Researchers observe an unusually bright flare from the planet with the most powerful auroras in the solar system.
During observations of Jupiter's aurora, a team of researchers that included staff from Southwest Research Institute (SwRI) discovered a rapidly evolving, extraordinarily bright flare. The observations, taken at far-ultraviolet wavelengths, were made using the Hubble Space Telescope Imaging Spectrograph. This is the first time such an intense and short-lived auroral emission has been reported.
Auroras develop on Earth when the solar wind interacts with the magnet-osphere, the magnetic field surrounding the planet and containing charged particles. The auroras on Jupiter--the most powerful in the solar system--are fed largely by energy extracted from planetary rotation. Evidence suggests the solar wind may contribute to their formation as well.
As described in a recent issue of Nature, the team observed a rapidly intensifying, flare-like auroral emission at latitudes between 60° and 70° during the second of four auroral observations recorded Sept. 21, 1999. Within seconds, the intensity of the emission increased by a factor of 30 and then decreased on a similar time scale.
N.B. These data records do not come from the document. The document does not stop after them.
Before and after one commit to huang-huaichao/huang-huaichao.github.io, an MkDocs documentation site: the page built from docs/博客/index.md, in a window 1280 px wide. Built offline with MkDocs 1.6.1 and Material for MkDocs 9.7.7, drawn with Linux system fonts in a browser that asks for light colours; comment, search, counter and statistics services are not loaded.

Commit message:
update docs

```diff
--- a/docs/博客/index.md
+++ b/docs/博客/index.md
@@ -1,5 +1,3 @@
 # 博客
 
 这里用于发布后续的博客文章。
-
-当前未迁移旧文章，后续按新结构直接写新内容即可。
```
The flare, which stretched several thousand kilometers across, reached a peak brightness of 37 megaRayleighs (MR). Other auroral emissions remained virtually unchanged in intensity and morphology during the flare event.
A similar event, although shorter-lived and less intense than the flare, also occurred during the first observation. It reached a maximum brightness of 17 MR. No unusual flares were seen in the third and fourth observations.
"The flare is far brighter than anything we've seen before at Jupiter," said Dr. Randy Gladstone, a staff scientist in the SwRI Space Science and Engineering Division. "The amount of energy released is comparable to an atomic bomb blast."
The team used models to locate the magnetospheric source region of the charged particles that triggered the flare, but the nature and cause of the disturbance is not known. One possible explanation involves solar wind pressure pulses hitting the jovian magnetosphere.
Propagation of solar wind data from the Solar Wind Electron Proton Alpha Monitor (SWEPAM) on the Advanced Composition Explorer (ACE) spacecraft showed a series of sharp rises in the solar wind dynamic pressure at the orbit of Jupiter near the time researchers observed the flare. Previous studies have shown a correlation between changes in solar wind pressure and changes in the intensity of auroral emissions at both infrared and radio wavelengths.
More recent data from coordinated Cassini, Hubble Space Telescope and Galileo observations taken in December 2000 provide near-simultaneous monitoring of solar wind conditions, auroral activity and magnetospheric conditions around Jupiter and are now being analyzed.
"We expect the data from these observations to give us some insight into whether or not the solar wind plays a role in transient events like the one we saw," said coauthor Dr. Bill Lewis, also of SwRI. The data could also yield dramatic new insights into jovian auroral phenomena overall and the underlying magnetospheric processes.
Comments about this article? Contact Gladstone at (210) 522-3581 or firstname.lastname@example.org.
Published in the Summer 2001 issue of Technology Today®, published by Southwest Research Institute. For more information, contact Maria Stothoff.